the early delivery that may not be early

        enough. First hours on the other side of labor,
and a clergy absolves the failing child–
        prayers, fogging the surface of a plastic
womb, blur his gestures to vague curves.
        Then, once the child’s prepared

for heaven, the doctors do their best
        to delay his trip, and he’s wheeled away
to the last of four transfusions, the one
        that finally sustains him. Those anonymous
donors, their blood bagged and chilled

        to come alive again in me–I’ve never wondered
until today what their names might be,
        what community of fluids cruises my veins.
Little one, all this to tell you something simple:
        we’re of one blood.

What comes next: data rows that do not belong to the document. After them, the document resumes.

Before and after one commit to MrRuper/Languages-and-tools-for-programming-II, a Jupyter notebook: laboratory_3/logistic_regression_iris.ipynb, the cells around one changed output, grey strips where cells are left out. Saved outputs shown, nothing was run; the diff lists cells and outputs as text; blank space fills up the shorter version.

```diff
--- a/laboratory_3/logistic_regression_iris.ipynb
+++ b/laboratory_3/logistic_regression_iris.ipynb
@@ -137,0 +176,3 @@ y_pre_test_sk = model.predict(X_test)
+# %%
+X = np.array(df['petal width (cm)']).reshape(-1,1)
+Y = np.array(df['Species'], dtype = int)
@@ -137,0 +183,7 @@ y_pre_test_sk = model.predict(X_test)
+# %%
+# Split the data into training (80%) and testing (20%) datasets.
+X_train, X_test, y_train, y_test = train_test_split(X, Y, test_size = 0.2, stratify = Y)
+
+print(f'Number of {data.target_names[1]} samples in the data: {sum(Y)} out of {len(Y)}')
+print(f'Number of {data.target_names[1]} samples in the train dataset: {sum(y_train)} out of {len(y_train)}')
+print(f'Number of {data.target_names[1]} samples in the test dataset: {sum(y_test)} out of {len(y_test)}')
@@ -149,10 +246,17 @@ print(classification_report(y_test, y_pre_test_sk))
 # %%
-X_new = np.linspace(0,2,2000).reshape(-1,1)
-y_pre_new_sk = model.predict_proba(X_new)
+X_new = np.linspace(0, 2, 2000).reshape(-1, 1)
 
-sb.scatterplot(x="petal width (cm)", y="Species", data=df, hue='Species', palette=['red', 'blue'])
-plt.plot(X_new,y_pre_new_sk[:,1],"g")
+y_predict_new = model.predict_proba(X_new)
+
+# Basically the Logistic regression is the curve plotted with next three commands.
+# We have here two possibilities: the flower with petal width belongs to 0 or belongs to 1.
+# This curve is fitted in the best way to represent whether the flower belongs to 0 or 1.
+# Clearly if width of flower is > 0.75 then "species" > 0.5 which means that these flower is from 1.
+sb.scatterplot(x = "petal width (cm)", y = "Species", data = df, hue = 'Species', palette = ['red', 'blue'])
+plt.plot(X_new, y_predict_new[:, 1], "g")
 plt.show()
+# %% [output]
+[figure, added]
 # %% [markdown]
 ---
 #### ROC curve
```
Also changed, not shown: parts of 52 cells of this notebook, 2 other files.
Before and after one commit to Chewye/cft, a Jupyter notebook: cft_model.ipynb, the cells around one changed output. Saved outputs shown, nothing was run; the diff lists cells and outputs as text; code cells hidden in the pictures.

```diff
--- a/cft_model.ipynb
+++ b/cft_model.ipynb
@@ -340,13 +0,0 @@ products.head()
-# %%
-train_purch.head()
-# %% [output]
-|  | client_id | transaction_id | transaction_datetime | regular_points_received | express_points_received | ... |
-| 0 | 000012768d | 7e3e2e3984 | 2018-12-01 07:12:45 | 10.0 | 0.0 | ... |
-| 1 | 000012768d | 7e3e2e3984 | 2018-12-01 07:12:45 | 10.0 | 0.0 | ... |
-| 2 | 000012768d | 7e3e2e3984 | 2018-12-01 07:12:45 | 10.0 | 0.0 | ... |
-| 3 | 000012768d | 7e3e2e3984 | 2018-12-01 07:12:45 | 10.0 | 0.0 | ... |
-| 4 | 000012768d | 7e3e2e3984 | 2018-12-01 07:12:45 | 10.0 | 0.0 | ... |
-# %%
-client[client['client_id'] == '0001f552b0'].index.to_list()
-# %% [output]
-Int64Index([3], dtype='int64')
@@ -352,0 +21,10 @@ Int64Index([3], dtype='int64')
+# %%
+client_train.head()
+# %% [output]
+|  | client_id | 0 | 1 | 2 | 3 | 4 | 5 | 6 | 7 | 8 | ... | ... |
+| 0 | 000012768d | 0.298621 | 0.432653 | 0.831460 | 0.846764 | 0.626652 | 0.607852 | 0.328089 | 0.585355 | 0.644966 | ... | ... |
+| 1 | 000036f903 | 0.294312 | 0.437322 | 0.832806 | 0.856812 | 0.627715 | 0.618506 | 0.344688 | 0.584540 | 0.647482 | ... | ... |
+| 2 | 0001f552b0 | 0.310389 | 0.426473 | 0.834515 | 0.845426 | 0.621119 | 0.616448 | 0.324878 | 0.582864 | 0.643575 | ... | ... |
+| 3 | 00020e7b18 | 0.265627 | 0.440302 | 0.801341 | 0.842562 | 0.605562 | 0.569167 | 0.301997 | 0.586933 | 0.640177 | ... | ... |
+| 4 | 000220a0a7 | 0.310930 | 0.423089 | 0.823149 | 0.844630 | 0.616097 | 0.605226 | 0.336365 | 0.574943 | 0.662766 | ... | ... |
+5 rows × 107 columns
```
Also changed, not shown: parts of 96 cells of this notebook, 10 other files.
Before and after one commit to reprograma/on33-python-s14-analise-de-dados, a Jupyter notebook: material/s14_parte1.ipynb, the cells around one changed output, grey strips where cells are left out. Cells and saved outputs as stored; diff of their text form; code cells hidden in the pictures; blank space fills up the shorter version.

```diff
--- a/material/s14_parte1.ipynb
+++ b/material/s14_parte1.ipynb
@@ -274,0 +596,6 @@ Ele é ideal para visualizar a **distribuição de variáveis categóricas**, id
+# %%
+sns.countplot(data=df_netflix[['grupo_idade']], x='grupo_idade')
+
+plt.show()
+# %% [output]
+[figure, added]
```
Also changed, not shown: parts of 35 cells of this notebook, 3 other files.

The grocery’s lights

fizzle and fade. My neighbor’s dark skin deepens
        to twilight. I’m walking her home, a bag
in each hand, and she’s describing
        the milk, eggs, flour, and the buttered
cornbread they’ll become. When I pull out

        the photo of a child, curled, almost,
into a fist-sized ball, she props her cane
        against her door. Ain’t that something, she says,
and laughs one of her two-syllabled laughs
        that truly means ain’t that something.

Then she pauses, looks at the ground,
        and honey, she says, talking, now, almost
to herself, if you knelt each time
        a miracle passed your eyes,
you’d never get off your knees.

–from Tongue & Groove

Advertisements

Leave a Reply

Fill in your details below or click an icon to log in:

WordPress.com Logo

You are commenting using your WordPress.com account. Log Out / Change )

Twitter picture

You are commenting using your Twitter account. Log Out / Change )

Facebook photo

You are commenting using your Facebook account. Log Out / Change )

Google+ photo

You are commenting using your Google+ account. Log Out / Change )

Connecting to %s